Jaswinder Bolina, Associate Professor in the Department of English, published his third book of poetry, The 44th OF JULY. Released in April 2019 by Omnidawn Publishing. The 44th of July offers bracing and often humorous reflections on the American culture through the lens of an alienated outsider at a deliberately uncomfortable distance that puts the oddities of the culture on full display. Exploring the nuances of life in an America that doesn’t treat you as one of its own, yet whose benefits still touch your life, these exquisitely crafted poems sing in a kaleidoscopic collaging of language the mundane, yet surreal experience of being in between a cultural heritage of migration and poverty and daily life in a discriminatory yet prosperous nation. Both complicit in global capitalism and victims of the inequality that makes it possible, these are the Americans who are caught in a system with no clear place for them.
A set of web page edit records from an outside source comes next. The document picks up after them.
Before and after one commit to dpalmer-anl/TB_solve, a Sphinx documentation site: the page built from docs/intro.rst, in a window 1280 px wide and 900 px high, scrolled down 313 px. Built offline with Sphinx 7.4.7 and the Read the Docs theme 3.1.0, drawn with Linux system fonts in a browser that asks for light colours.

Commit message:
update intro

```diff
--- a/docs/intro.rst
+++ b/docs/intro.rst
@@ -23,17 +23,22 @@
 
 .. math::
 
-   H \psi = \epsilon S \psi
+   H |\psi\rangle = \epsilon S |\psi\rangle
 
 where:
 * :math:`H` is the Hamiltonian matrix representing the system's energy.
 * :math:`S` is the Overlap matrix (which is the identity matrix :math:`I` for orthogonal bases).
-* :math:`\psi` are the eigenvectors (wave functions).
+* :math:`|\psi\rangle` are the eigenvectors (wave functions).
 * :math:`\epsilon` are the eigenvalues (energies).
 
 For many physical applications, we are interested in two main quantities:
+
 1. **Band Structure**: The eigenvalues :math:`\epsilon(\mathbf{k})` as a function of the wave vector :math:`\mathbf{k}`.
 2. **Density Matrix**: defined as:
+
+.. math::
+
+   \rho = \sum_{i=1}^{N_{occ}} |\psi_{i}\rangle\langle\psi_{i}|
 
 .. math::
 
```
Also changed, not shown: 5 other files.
Bolina opens the space to include the excluded, bringing voice and embodied consciousness to experiences that are essential to Americanness, but get removed from view in the chasms between self and other, immigrant and citizen.

Claire Oueslati-Porter, Senior Lecturer in the Department of Anthropology, published a book "Gender, Textile Work, and Tunisian Women’s Liberation: Deviating Patterns". Published by Palgrave Macmillan, this book is an ethnography conducted in an export zone textile factory in Binzart, Tunisia during the years leading up to the Arab Spring. Sexist management tactics in the factory, as well as women workers’ patterns of resistance and capitulation to sexual objectification and exploitation are central. Masculinity as enacted by men and by some women structures the processes of production. Certain women workers challenge cisgender norms by appropriating masculinity, threatening men’s masculine supremacy on the factory floor. Socio-cultural surveillance mechanisms in the factory and in the family curtail the tensions posed by the presence of masculine women.
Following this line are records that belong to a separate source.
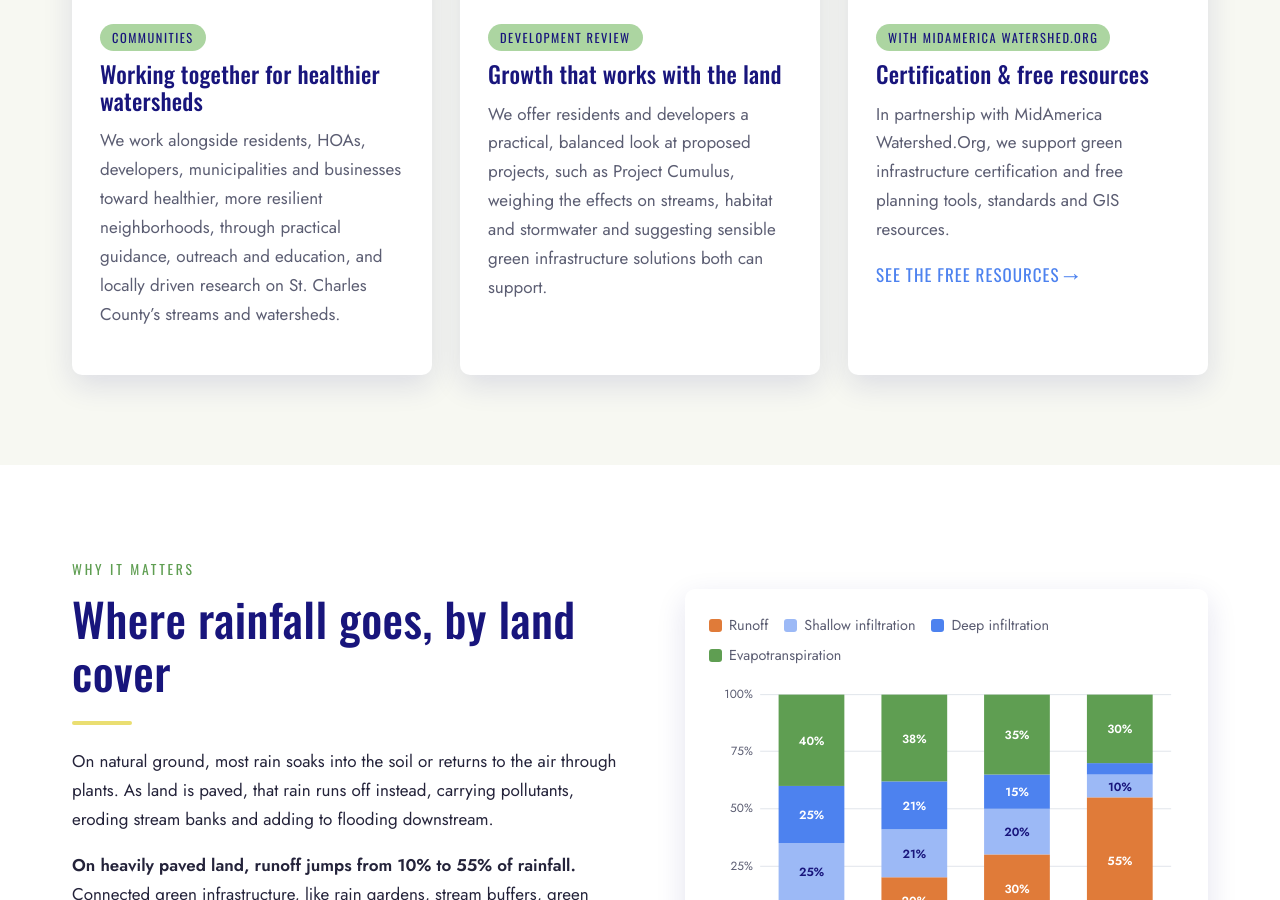
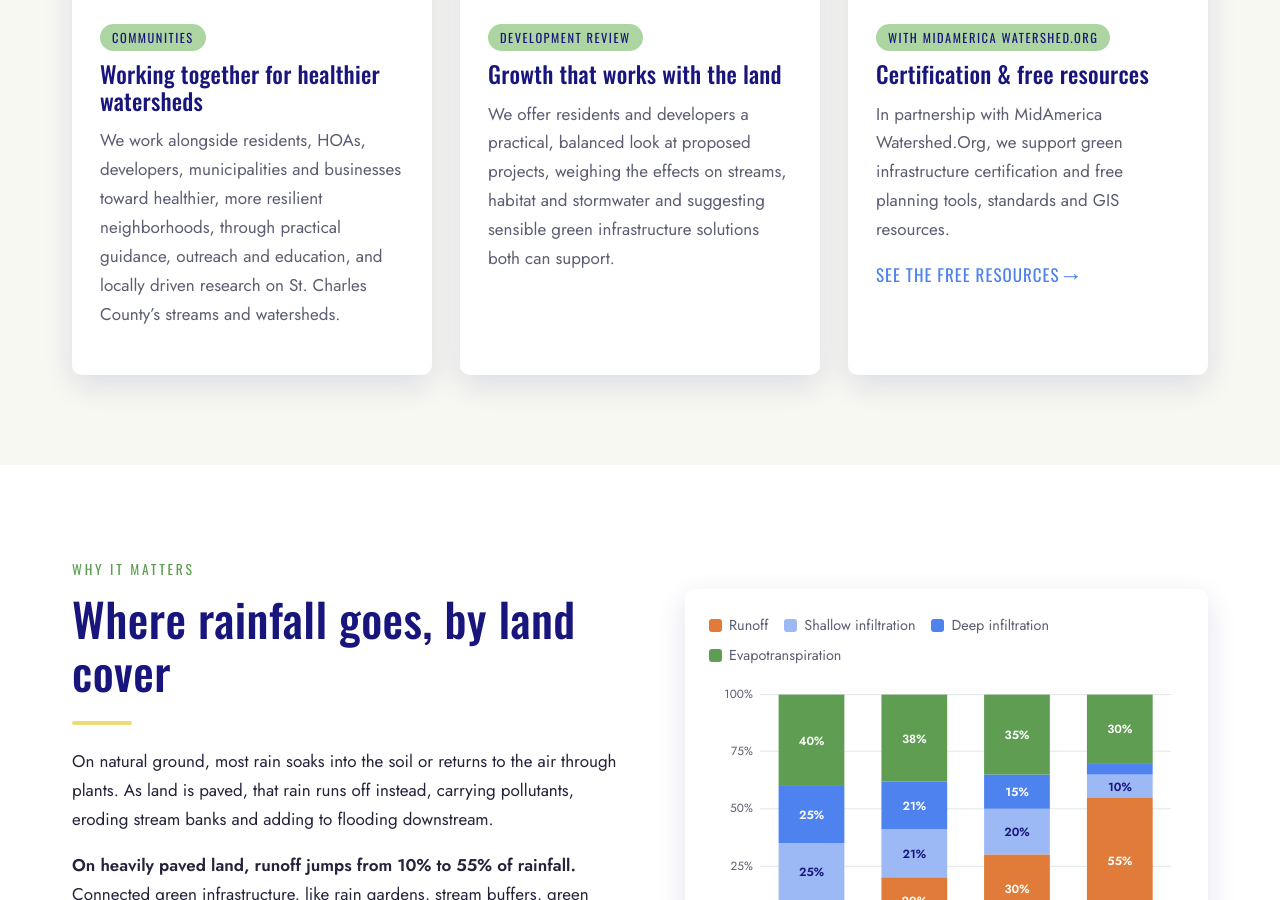
Before and after one commit to JBergeron001/scwa-Real-website, a plain HTML site: page index.html in a window 1280 px wide. Shown: the part 2696-3596 px from the top of the page. Drawn offline with Linux system fonts and the light colour scheme.

Commit message:
Home: remove project name from Development review card
Co-Authored-By: Claude Opus 5.5 <noreply@anthropic.com>
Claude-Session: https://claude.ai/code/session_01Rc7a4t6FZgQJZg4iBxaFAt

```diff
--- a/index.html
+++ b/index.html
@@ -68,7 +68,7 @@
   <p class="lead">Streams, floodplains, prairies and wetlands don't stop at property lines. SCWA works at the scale of the whole watershed.</p></div>
   <div class="grid grid-3" style="margin-top:20px">
     <div class="card reveal"><div class="img"><img src="images/work-municipal.jpg" alt="Greenway corridor with native landscape"></div><div class="card-body"><span class="tag">Communities</span><h3>Working together for healthier watersheds</h3><p>We work alongside residents, HOAs, developers, municipalities and businesses toward healthier, more resilient neighborhoods, through practical guidance, outreach and education, and locally driven research on St. Charles County&rsquo;s streams and watersheds.</p></div></div>
-    <div class="card reveal d1"><div class="img"><img src="images/work-development.jpg" alt="Constructed wetland with walking path"></div><div class="card-body"><span class="tag">Development review</span><h3>Growth that works with the land</h3><p>We offer residents and developers a practical, balanced look at proposed projects, such as Project Cumulus, weighing the effects on streams, habitat and stormwater and suggesting sensible green infrastructure solutions both can support.</p></div></div>
+    <div class="card reveal d1"><div class="img"><img src="images/work-development.jpg" alt="Constructed wetland with walking path"></div><div class="card-body"><span class="tag">Development review</span><h3>Growth that works with the land</h3><p>We offer residents and developers a practical, balanced look at proposed projects, weighing the effects on streams, habitat and stormwater and suggesting sensible green infrastructure solutions both can support.</p></div></div>
     <a class="card reveal d2" href="resources.html"><div class="img"><img src="images/work-resources.jpg" alt="Retention pond with native plantings"></div><div class="card-body"><span class="tag">With MidAmerica Watershed.Org</span><h3>Certification &amp; free resources</h3><p>In partnership with MidAmerica Watershed.Org, we support green infrastructure certification and free planning tools, standards and GIS resources.</p><span class="more">See the free resources &rarr;</span></div></a>
   </div>
 </div></section>
```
Jennifer Ferriss-Hill, Associate Professor in the Department of Classics and Senior Associate Dean for Academic Affairs, has published the book “Family, Friendship, and the Art of Living”.  For two millennia, the Ars Poetica (Art of Poetry), the 476-line literary treatise in verse with which Horace closed his career, has served as a paradigmatic manual for writers. Rarely has it been considered as a poem in its own right, or else it has been disparaged as a great poet’s baffling outlier. Here, Jennifer Ferriss-Hill for the first time fully reintegrates the Ars Poetica into Horace’s oeuvre, reading the poem as a coherent, complete, and exceptional literary artifact intimately linked with the larger themes pervading his work. 
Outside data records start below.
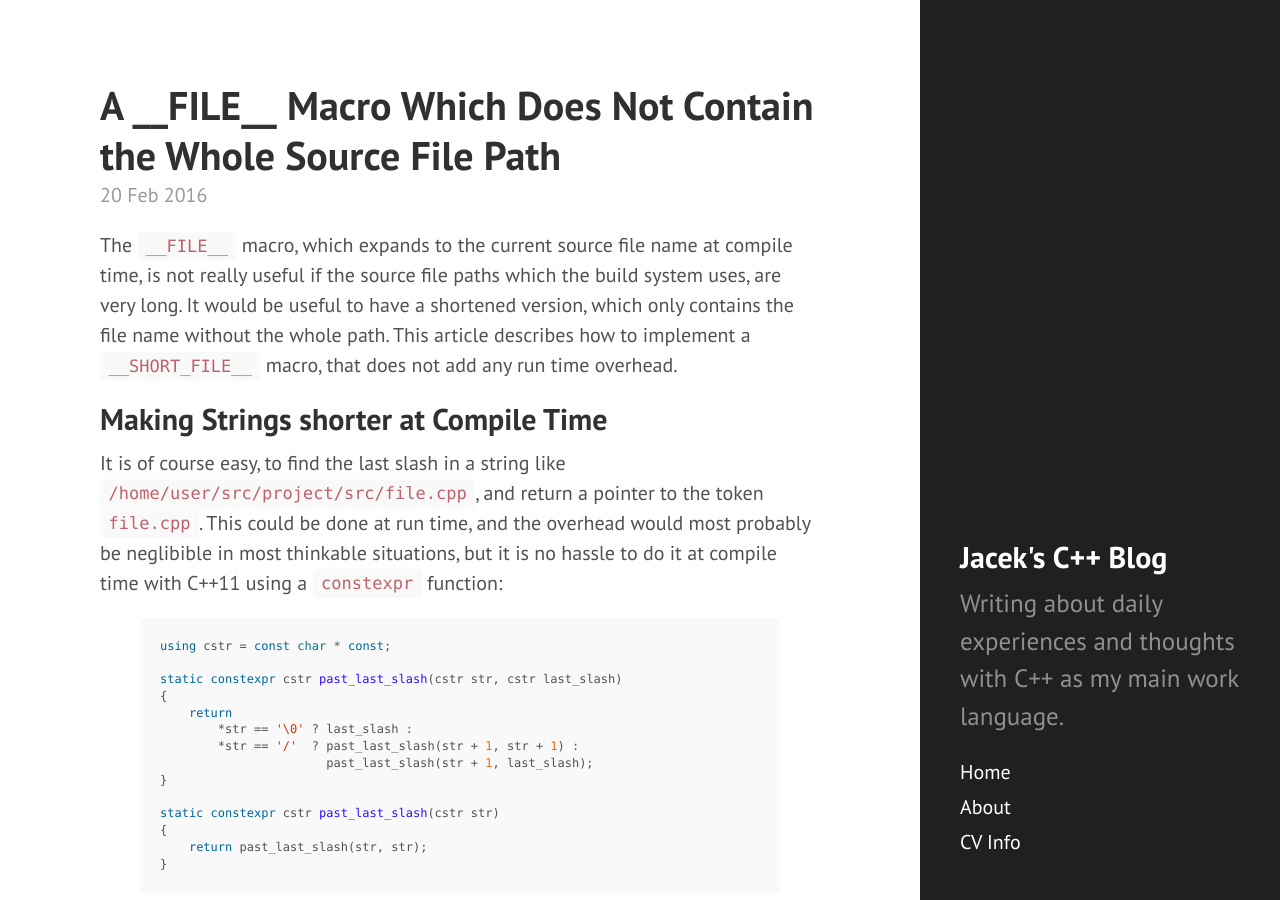
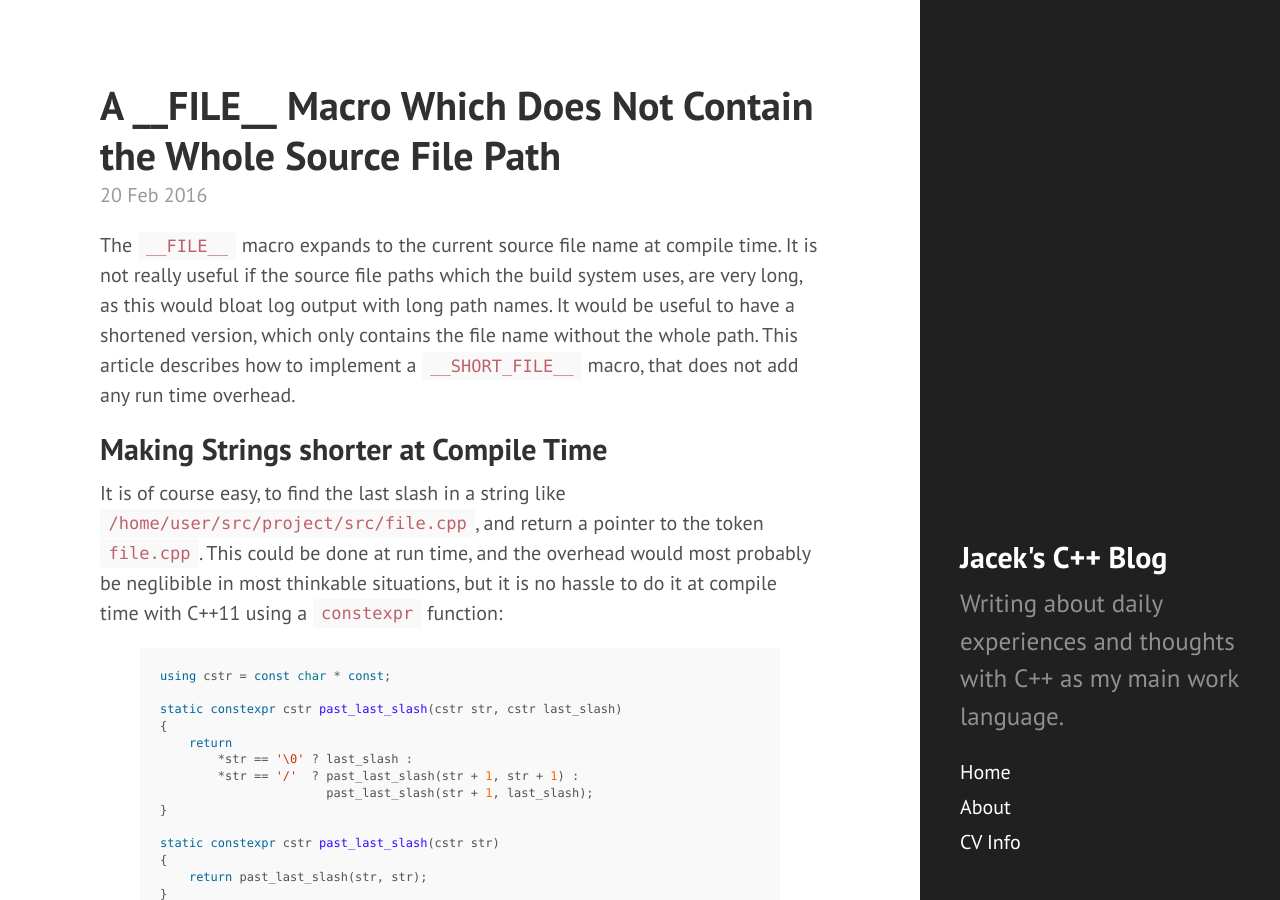
Before and after one commit to tfc/tfc.github.io, a Jekyll site: the page built from _posts/2016-02-20-short_file_macro.md, in a window 1280 px wide and 900 px high. Built offline with Jekyll 4.4.1, drawn with Linux system fonts in a browser that asks for light colours; comment, search, counter and statistics services are not loaded.

Commit message:
Fix excerpt of __SHORT_FILE__ article

```diff
--- a/_posts/2016-02-20-short_file_macro.md
+++ b/_posts/2016-02-20-short_file_macro.md
@@ -3,7 +3,8 @@ layout: post
 title: A __FILE__ Macro Which Does Not Contain the Whole Source File Path
 ---
 
-The `__FILE__` macro, which expands to the current source file name at compile time, is not really useful if the source file paths which the build system uses, are very long.
+The `__FILE__` macro expands to the current source file name at compile time.
+It is not really useful if the source file paths which the build system uses, are very long, as this would bloat log output with long path names.
 It would be useful to have a shortened version, which only contains the file name without the whole path.
 This article describes how to implement a `__SHORT_FILE__` macro, that does not add any run time overhead.
 
```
Arguing that the poem can be interpreted as a manual on how to live masquerading as a handbook on poetry, Ferriss-Hill traces its key themes to show that they extend beyond poetry to encompass friendship, laughter, intergenerational relationships, and human endeavor. If the poem is read for how it expresses itself, moreover, it emerges as an exemplum of art in which judicious repetitions of words and ideas join disparate parts into a seamless whole that nevertheless lends itself to being remade upon every reading.  Establishing the Ars Poetica as a logical evolution of Horace’s work, this book promises to inspire a long overdue reconsideration of a hugely influential yet misunderstood poem.

Katlyn Meier, Assistant Professor of Chemistry; Jean-Hubert Olivier, Assistant Professor of Chemistry; and Zheng Wang, Assistant Professor of Computer Science  were named Frost Junior Fellows. As part of the Frost Institute of Chemistry and Molecular Science, the Frost Junior Fellows Program is a new multidisciplinary, initiative created to spur collaborative, high-impact research and train the next generation of scientific leaders.

Michael E. Milakovich, Associate Professor in the Department of Political Science and Public Administration Program, has authored the book Digital Learning, The Challenges of Borderless Education.  Relevant and timely, as the book reveals the technologies behind successful implementation of online learning and teaching, and introduces the most important concepts and relationships in plain language.